The Government has welcomed as good news the announcement of a permanent ceasefire by the Basque separatist group, ETA.

The Minister for Foreign Affairs, Dermot Ahern, said that Dublin had yet to study objective information, but any decision to permanently abandon violence and pursue an exclusively democratic path was very much to be welcomed.

It is thought the ceasefire, which comes into effect from Friday, could open the way to talks with the Socialist government.

The Spanish Prime Minister, Jose Luis Rodriguez Zapatero, has said his government was cautious but hopeful about the announcement.

The declaration follows almost four decades of violence in which 850 people died.
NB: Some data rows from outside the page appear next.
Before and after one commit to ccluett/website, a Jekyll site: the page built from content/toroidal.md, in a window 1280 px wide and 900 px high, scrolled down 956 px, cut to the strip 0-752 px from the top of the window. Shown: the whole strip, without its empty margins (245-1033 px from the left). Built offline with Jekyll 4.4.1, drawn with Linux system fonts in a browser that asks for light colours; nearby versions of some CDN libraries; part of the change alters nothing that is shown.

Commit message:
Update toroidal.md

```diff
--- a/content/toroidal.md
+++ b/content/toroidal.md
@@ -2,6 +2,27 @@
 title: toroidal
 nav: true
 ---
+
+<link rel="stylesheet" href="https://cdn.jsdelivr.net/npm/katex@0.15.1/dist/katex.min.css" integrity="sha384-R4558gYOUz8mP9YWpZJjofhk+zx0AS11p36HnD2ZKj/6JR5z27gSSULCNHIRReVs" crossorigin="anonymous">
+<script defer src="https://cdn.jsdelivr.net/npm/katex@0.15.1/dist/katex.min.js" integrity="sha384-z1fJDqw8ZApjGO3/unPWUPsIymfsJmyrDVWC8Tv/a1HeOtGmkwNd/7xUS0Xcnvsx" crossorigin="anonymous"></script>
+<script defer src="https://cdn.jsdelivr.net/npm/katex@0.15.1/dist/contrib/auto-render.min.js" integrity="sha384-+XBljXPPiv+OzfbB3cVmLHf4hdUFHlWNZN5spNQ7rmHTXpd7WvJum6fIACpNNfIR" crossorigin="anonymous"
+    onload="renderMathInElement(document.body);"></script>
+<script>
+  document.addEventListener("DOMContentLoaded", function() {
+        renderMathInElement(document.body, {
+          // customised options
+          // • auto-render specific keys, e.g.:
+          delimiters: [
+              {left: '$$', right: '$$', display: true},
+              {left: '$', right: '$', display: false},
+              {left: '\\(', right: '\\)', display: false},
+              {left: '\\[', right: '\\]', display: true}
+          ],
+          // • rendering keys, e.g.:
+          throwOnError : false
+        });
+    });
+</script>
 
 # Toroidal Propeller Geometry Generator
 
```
Mr Zapatero has repeatedly stressed his willingness to hold a dialogue with Basque radicals but only on condition they lay down their arms and renounce violence.

Mr Zapatero's government had been eagerly awaiting the ETA announcement for several weeks.
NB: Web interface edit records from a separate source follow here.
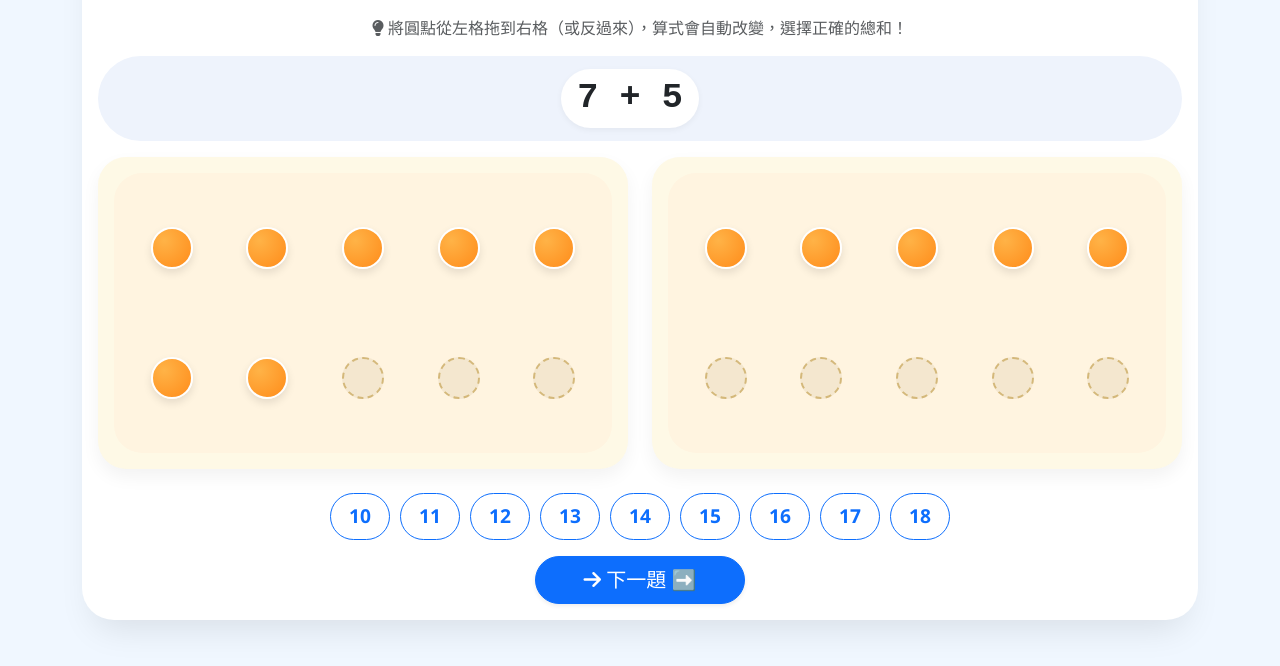
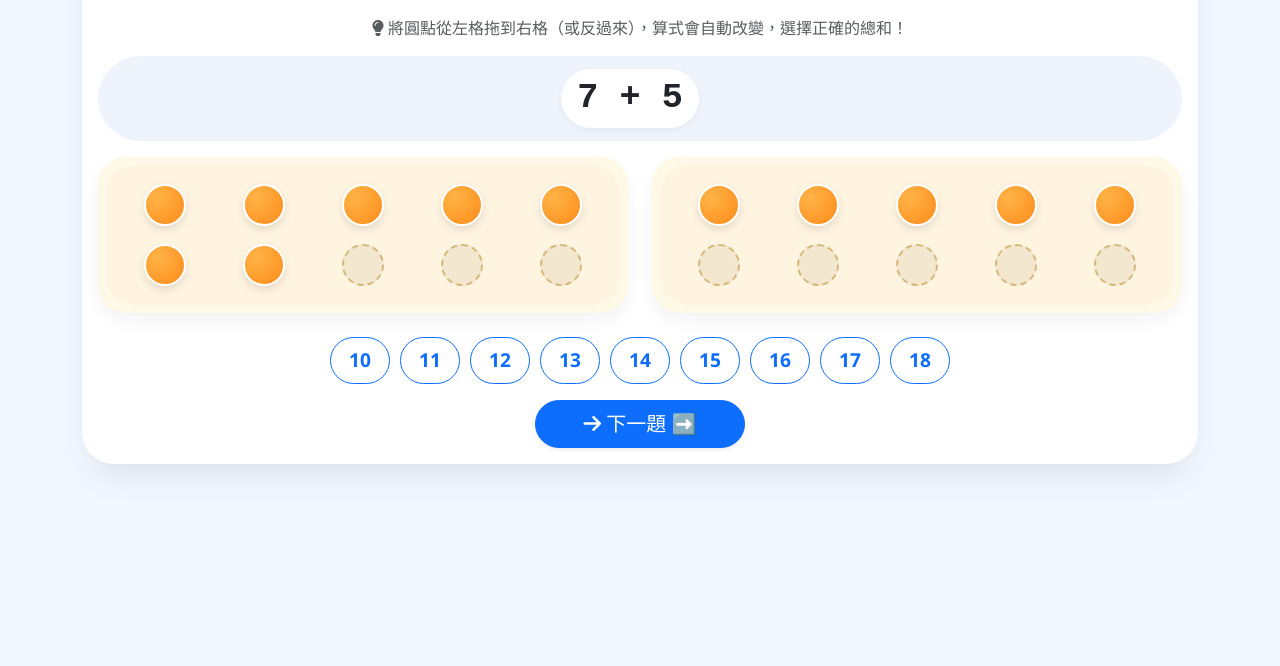
Before and after one commit to ppowoe/MathFun, a plain HTML site: page lab/single-digit-addition-with-carrying-over.html in a window 1280 px wide. Shown: the part 94-760 px from the top of the page. Drawn offline with nearby package versions, Linux system fonts and the light colour scheme.

Commit message:
Minor update
change lab 2 grid size.

```diff
--- a/lab/single-digit-addition-with-carrying-over.html
+++ b/lab/single-digit-addition-with-carrying-over.html
@@ -77,7 +77,7 @@
         .grid-container {
             background: #fef9e6;
             border-radius: 28px;
-            padding: 1rem;
+            padding: 0.5rem;
             box-shadow: 0 8px 18px rgba(0, 0, 0, 0.05);
             transition: all 0.2s;
             height: 100%;
@@ -104,7 +104,6 @@
             background: #fff4e0;
             border-radius: 28px;
             padding: 1rem;
-            min-height: 280px;
         }
         .circle-item {
             width: 48px;
```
ETA previously declared a full ceasefire in September 1998. The group rescinded the ceasefire in December 1999.

'ETA has decided to declare a ceasefire which will come into effect on Friday and will be permanent,' Basque newspaper, Gara, posted on a special edition on its website.

Gara quoted a message from ETA saying its aim was 'to move the democratic process forward in Euskal Herria (the Basque country)'.

It added it aimed to build a new framework in which the rights of Basques as a people would be recognised.

Recently, ETA has set off only small bombs which have caused slight damage. No deaths have occurred since 2003.